→ **Activity**
Records follow. Pull out every line that contains "section".
Task inputs: Begin
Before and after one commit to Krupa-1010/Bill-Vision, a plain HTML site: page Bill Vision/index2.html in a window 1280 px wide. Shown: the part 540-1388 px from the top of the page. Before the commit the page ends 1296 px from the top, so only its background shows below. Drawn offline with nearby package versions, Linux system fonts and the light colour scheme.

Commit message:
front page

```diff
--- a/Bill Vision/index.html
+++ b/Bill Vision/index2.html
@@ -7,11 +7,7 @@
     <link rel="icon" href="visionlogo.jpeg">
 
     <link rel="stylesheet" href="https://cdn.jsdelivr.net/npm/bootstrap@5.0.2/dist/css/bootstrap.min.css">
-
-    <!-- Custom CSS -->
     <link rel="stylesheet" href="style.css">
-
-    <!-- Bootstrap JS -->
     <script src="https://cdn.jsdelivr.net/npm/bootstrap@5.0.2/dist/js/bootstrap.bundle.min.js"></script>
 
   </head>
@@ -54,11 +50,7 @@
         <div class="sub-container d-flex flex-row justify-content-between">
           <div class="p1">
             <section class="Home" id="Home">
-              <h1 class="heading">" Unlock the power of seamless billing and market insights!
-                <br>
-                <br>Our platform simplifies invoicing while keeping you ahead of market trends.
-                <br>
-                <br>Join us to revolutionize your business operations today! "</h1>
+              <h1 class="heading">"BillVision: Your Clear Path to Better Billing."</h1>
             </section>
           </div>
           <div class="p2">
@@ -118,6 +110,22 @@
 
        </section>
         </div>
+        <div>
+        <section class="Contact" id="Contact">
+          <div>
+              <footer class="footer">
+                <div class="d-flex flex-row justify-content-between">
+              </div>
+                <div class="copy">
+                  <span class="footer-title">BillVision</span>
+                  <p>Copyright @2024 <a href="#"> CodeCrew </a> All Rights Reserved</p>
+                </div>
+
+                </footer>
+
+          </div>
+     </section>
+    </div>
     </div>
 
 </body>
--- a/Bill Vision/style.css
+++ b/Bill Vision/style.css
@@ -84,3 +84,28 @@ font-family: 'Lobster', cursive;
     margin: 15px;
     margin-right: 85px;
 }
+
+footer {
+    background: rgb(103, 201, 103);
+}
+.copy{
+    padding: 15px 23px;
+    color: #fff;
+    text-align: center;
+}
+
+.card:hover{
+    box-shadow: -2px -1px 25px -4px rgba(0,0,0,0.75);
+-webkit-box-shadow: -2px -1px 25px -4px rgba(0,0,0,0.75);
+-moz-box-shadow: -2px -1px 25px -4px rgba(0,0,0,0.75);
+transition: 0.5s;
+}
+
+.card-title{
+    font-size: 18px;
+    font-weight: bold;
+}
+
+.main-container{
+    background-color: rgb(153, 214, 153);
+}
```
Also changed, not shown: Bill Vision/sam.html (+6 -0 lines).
Task inputs: End
Task inputs: Begin
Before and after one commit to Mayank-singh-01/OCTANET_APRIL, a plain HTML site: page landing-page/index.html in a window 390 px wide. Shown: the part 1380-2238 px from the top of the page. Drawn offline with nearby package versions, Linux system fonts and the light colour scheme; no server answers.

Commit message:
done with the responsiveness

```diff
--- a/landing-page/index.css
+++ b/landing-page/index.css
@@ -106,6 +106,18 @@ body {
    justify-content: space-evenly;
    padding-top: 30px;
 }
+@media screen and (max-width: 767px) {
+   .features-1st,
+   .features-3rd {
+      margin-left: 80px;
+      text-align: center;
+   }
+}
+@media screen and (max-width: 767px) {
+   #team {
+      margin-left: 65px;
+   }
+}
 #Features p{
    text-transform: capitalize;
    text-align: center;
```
Task inputs: End
→ **Reply to the exercise**
             <section class="Home" id="Home">
             </section>
        </section>
+        <section class="Contact" id="Contact">
+     </section>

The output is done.